▶ **Task directions**
Repeat the data word for word, excluding every picture.

▶ **Data section**
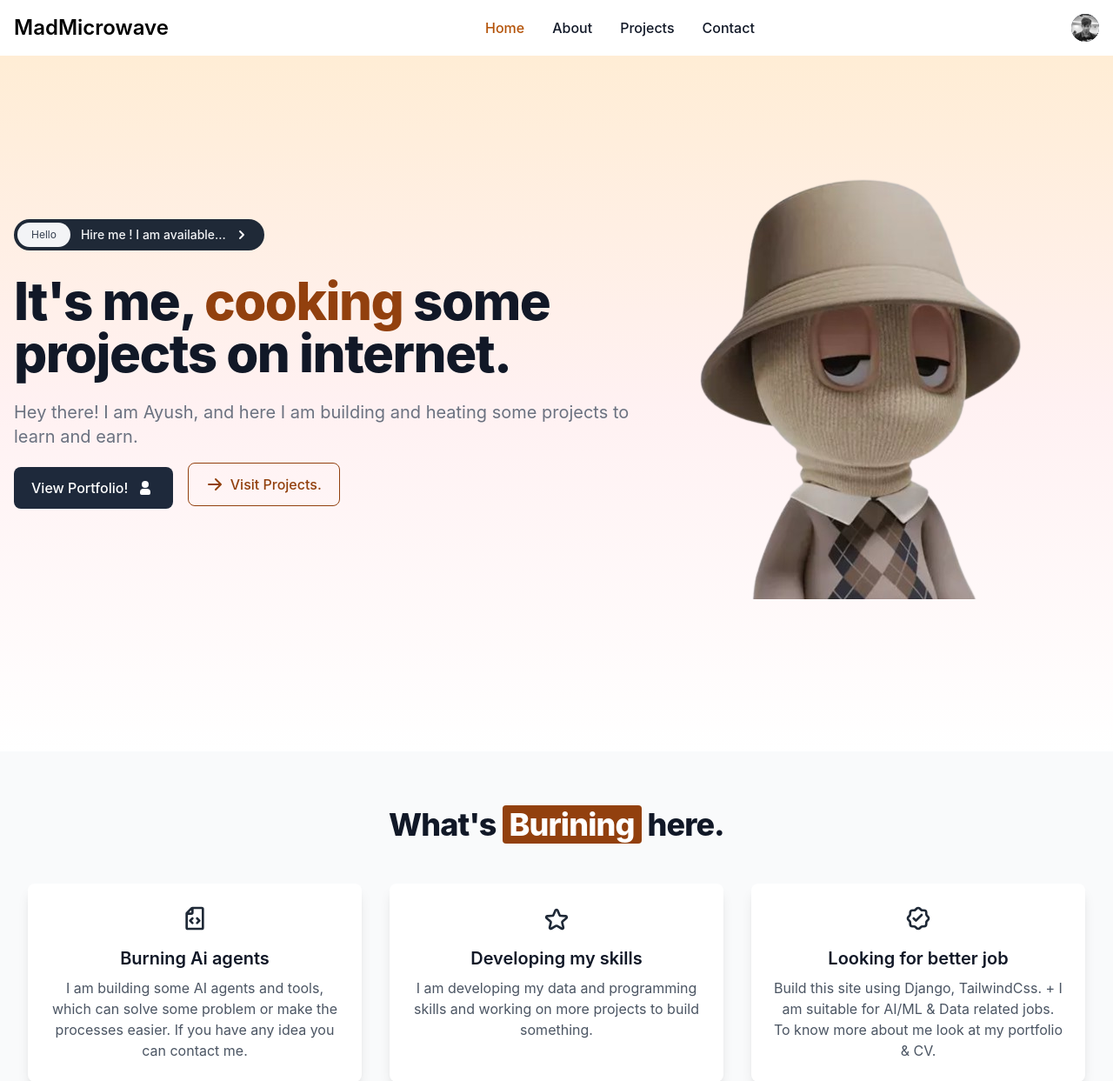
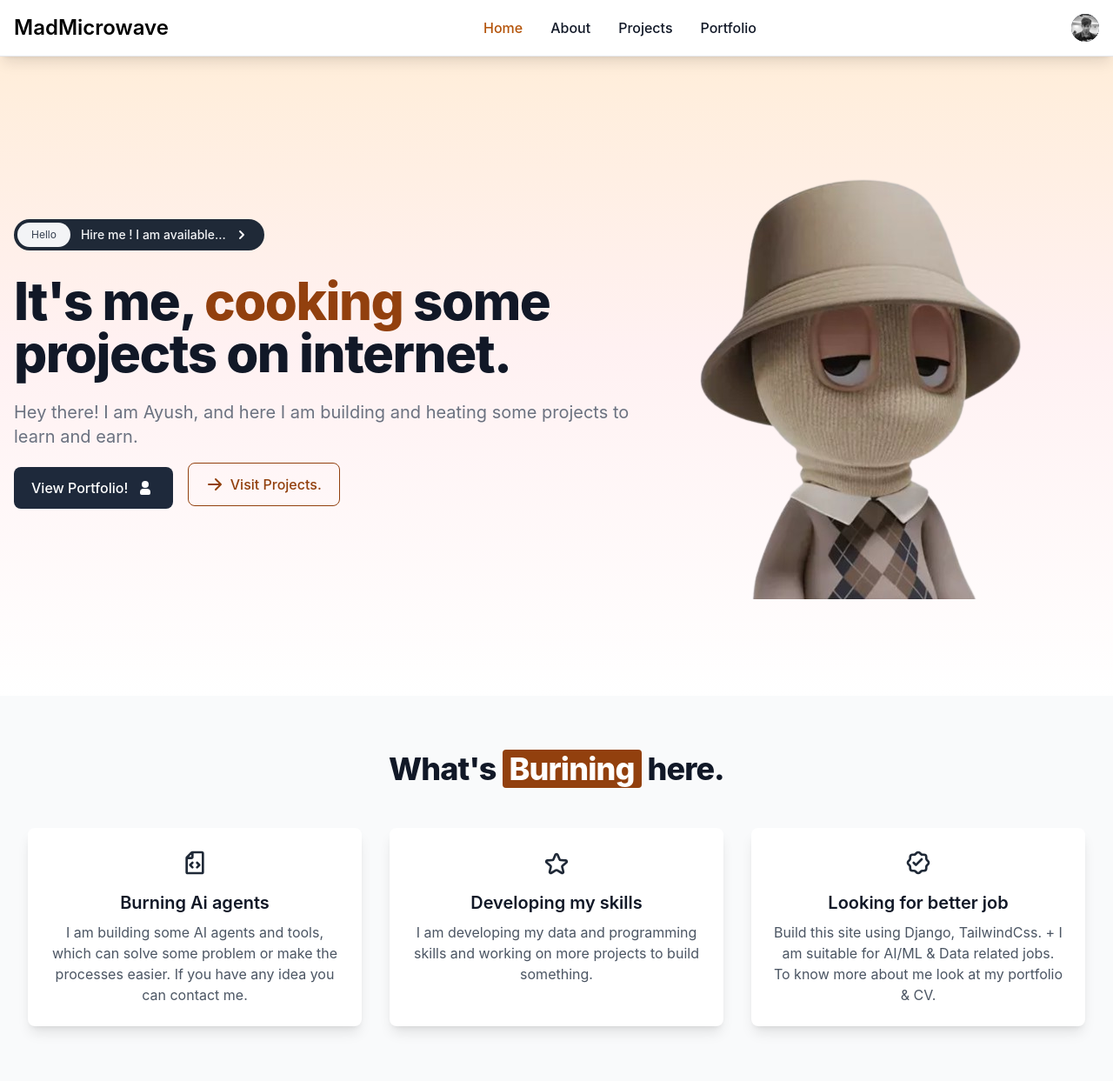
Before and after one commit to ayush01thakur/MadMicrowave-experiments, a Django app: page / in a window 1280 px wide. Shown: the top 1243 px of the page at 87% size. Run offline with Django 5.2, Linux system fonts and the light colour scheme; some libraries are stand-ins or nearby versions.

Commit message:
sticky navbar update

```diff
--- a/src/Translator_basic_1/templates/translator_basic.html
+++ b/src/Translator_basic_1/templates/translator_basic.html
@@ -4,7 +4,7 @@
 
 {% block content %}
 
-<section class="bg-gray-200 flex justify-center items-center py-4 px-2">
+<section class="bg-gray-200 flex justify-center items-center pt-24 pb-4 px-2">
   <div class="flex items-center w-full max-w-xs p-4 space-x-4 rtl:space-x-reverse text-gray-500 bg-white divide-x rtl:divide-x-reverse divide-gray-200 rounded-lg shadow" role="alert">
     <svg class="w-[23px] h-[23px] text-gray-800" aria-hidden="true" xmlns="http://www.w3.org/2000/svg" width="24" height="24" fill="none" viewBox="0 0 24 24">
       <path stroke="currentColor" stroke-linecap="round" stroke-linejoin="round" stroke-width="2" d="M7 11c.889-.086 1.416-.543 2.156-1.057a22.323 22.323 0 0 0 3.958-5.084 1.6 1.6 0 0 1 .582-.628 1.549 1.549 0 0 1 1.466-.087c.205.095.388.233.537.406a1.64 1.64 0 0 1 .384 1.279l-1.388 4.114M7 11H4v6.5A1.5 1.5 0 0 0 5.5 19v0A1.5 1.5 0 0 0 7 17.5V11Zm6.5-1h4.915c.286 0 .372.014.626.15.254.135.472.332.637.572a1.874 1.874 0 0 1 .215 1.673l-2.098 6.4C17.538 19.52 17.368 20 16.12 20c-2.303 0-4.79-.943-6.67-1.475"/>
--- a/src/templates/baseContent/navbar.html
+++ b/src/templates/baseContent/navbar.html
@@ -1,4 +1,4 @@
-<nav class="bg-white border-gray-200">
+<nav class="bg-white fixed w-full z-20 top-0 start-0 border-b border-gray-200 shadow-lg">
   <div class="max-w-screen-xl flex flex-wrap items-center justify-between mx-auto p-4">
     <a href="{% url 'home' %}" class="flex items-center space-x-3 rtl:space-x-reverse">
       <span class="self-center text-2xl font-semibold whitespace-nowrap">MadMicrowave</span>
@@ -46,7 +46,7 @@
         <a href="{% url 'projects' %}" class="block py-2 px-3 rounded md:p-0 {% if request.path == '/projects/' %}text-white bg-slate-800 md:bg-transparent md:text-amber-700{% else %}text-gray-900 hover:bg-gray-100 md:hover:bg-transparent md:hover:text-amber-700{% endif %}" {% if request.path == '/projects/' %}aria-current="page"{% endif %}>Projects</a>
       </li>
       <li>
-        <a href="#" class="block py-2 px-3 text-gray-900 rounded hover:bg-gray-100 md:hover:bg-transparent md:hover:text-amber-700 md:p-0">Contact</a>
+        <a href="#" class="block py-2 px-3 text-gray-900 rounded hover:bg-gray-100 md:hover:bg-transparent md:hover:text-amber-700 md:p-0">Portfolio</a>
       </li>
       <!-- <li>
         <a href="{% url 'translator:translator-70b' %}" class="block py-2 px-3 rounded md:p-0 {% if request.path == '/translator/translator-70b/' %}text-white bg-slate-800 md:bg-transparent md:text-amber-700{% else %}text-gray-900 hover:bg-gray-100 md:hover:bg-transparent md:hover:text-amber-700{% endif %}" {% if request.path == '/translator/translator-70b/' %}aria-current="page"{% endif %}>Translator-70b</a>
--- a/src/templates/home.html
+++ b/src/templates/home.html
@@ -8,7 +8,7 @@
 <!-- hero section -->
  <main>
 
-    <section class="min-h-screen bg-gradient-to-b from-orange-100 via-rose-50 to-transparent pt-8">
+    <section class="min-h-screen bg-gradient-to-b from-orange-100 via-rose-50 to-transparent pt-24">
         <div class="grid max-w-screen-xl px-4 py-8 mx-auto lg:gap-8 xl:gap-0 lg:py-16 lg:grid-cols-12">
             <div class="mr-auto place-self-center lg:col-span-7">
 
--- a/src/templates/projects.html
+++ b/src/templates/projects.html
@@ -4,7 +4,7 @@
 
 {% block content %}
 
-<section class="container bg-gray-50 mx-auto px-4 sm:px-6 lg:px-16 xl:px-32 py-8">
+<section class="container bg-gray-50 mx-auto px-4 sm:px-6 lg:px-16 xl:px-32 pt-24 pb-8">
     <h1 class="text-4xl font-bold text-center mb-2">Cooked <span class="text-amber-800">#Projects</span></h1>
     <p class="text-center text-gray-600 mb-8">
         Have a look at my projects here, and you can connect with me to do some collaborative projects or buy from me as well...
```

▶ **Task answer**
Before and after one commit to ayush01thakur/MadMicrowave-experiments, a Django app: page / in a window 1280 px wide. Shown: the top 1243 px of the page at 87% size. Run offline with Django 5.2, Linux system fonts and the light colour scheme; some libraries are stand-ins or nearby versions.

Commit message:
sticky navbar update

```diff
--- a/src/Translator_basic_1/templates/translator_basic.html
+++ b/src/Translator_basic_1/templates/translator_basic.html
@@ -4,7 +4,7 @@
 
 {% block content %}
 
-<section class="bg-gray-200 flex justify-center items-center py-4 px-2">
+<section class="bg-gray-200 flex justify-center items-center pt-24 pb-4 px-2">
   <div class="flex items-center w-full max-w-xs p-4 space-x-4 rtl:space-x-reverse text-gray-500 bg-white divide-x rtl:divide-x-reverse divide-gray-200 rounded-lg shadow" role="alert">
     <svg class="w-[23px] h-[23px] text-gray-800" aria-hidden="true" xmlns="http://www.w3.org/2000/svg" width="24" height="24" fill="none" viewBox="0 0 24 24">
       <path stroke="currentColor" stroke-linecap="round" stroke-linejoin="round" stroke-width="2" d="M7 11c.889-.086 1.416-.543 2.156-1.057a22.323 22.323 0 0 0 3.958-5.084 1.6 1.6 0 0 1 .582-.628 1.549 1.549 0 0 1 1.466-.087c.205.095.388.233.537.406a1.64 1.64 0 0 1 .384 1.279l-1.388 4.114M7 11H4v6.5A1.5 1.5 0 0 0 5.5 19v0A1.5 1.5 0 0 0 7 17.5V11Zm6.5-1h4.915c.286 0 .372.014.626.15.254.135.472.332.637.572a1.874 1.874 0 0 1 .215 1.673l-2.098 6.4C17.538 19.52 17.368 20 16.12 20c-2.303 0-4.79-.943-6.67-1.475"/>
--- a/src/templates/baseContent/navbar.html
+++ b/src/templates/baseContent/navbar.html
@@ -1,4 +1,4 @@
-<nav class="bg-white border-gray-200">
+<nav class="bg-white fixed w-full z-20 top-0 start-0 border-b border-gray-200 shadow-lg">
   <div class="max-w-screen-xl flex flex-wrap items-center justify-between mx-auto p-4">
     <a href="{% url 'home' %}" class="flex items-center space-x-3 rtl:space-x-reverse">
       <span class="self-center text-2xl font-semibold whitespace-nowrap">MadMicrowave</span>
@@ -46,7 +46,7 @@
         <a href="{% url 'projects' %}" class="block py-2 px-3 rounded md:p-0 {% if request.path == '/projects/' %}text-white bg-slate-800 md:bg-transparent md:text-amber-700{% else %}text-gray-900 hover:bg-gray-100 md:hover:bg-transparent md:hover:text-amber-700{% endif %}" {% if request.path == '/projects/' %}aria-current="page"{% endif %}>Projects</a>
       </li>
       <li>
-        <a href="#" class="block py-2 px-3 text-gray-900 rounded hover:bg-gray-100 md:hover:bg-transparent md:hover:text-amber-700 md:p-0">Contact</a>
+        <a href="#" class="block py-2 px-3 text-gray-900 rounded hover:bg-gray-100 md:hover:bg-transparent md:hover:text-amber-700 md:p-0">Portfolio</a>
       </li>
       <!-- <li>
         <a href="{% url 'translator:translator-70b' %}" class="block py-2 px-3 rounded md:p-0 {% if request.path == '/translator/translator-70b/' %}text-white bg-slate-800 md:bg-transparent md:text-amber-700{% else %}text-gray-900 hover:bg-gray-100 md:hover:bg-transparent md:hover:text-amber-700{% endif %}" {% if request.path == '/translator/translator-70b/' %}aria-current="page"{% endif %}>Translator-70b</a>
--- a/src/templates/home.html
+++ b/src/templates/home.html
@@ -8,7 +8,7 @@
 <!-- hero section -->
  <main>
 
-    <section class="min-h-screen bg-gradient-to-b from-orange-100 via-rose-50 to-transparent pt-8">
+    <section class="min-h-screen bg-gradient-to-b from-orange-100 via-rose-50 to-transparent pt-24">
         <div class="grid max-w-screen-xl px-4 py-8 mx-auto lg:gap-8 xl:gap-0 lg:py-16 lg:grid-cols-12">
             <div class="mr-auto place-self-center lg:col-span-7">
 
--- a/src/templates/projects.html
+++ b/src/templates/projects.html
@@ -4,7 +4,7 @@
 
 {% block content %}
 
-<section class="container bg-gray-50 mx-auto px-4 sm:px-6 lg:px-16 xl:px-32 py-8">
+<section class="container bg-gray-50 mx-auto px-4 sm:px-6 lg:px-16 xl:px-32 pt-24 pb-8">
     <h1 class="text-4xl font-bold text-center mb-2">Cooked <span class="text-amber-800">#Projects</span></h1>
     <p class="text-center text-gray-600 mb-8">
         Have a look at my projects here, and you can connect with me to do some collaborative projects or buy from me as well...
```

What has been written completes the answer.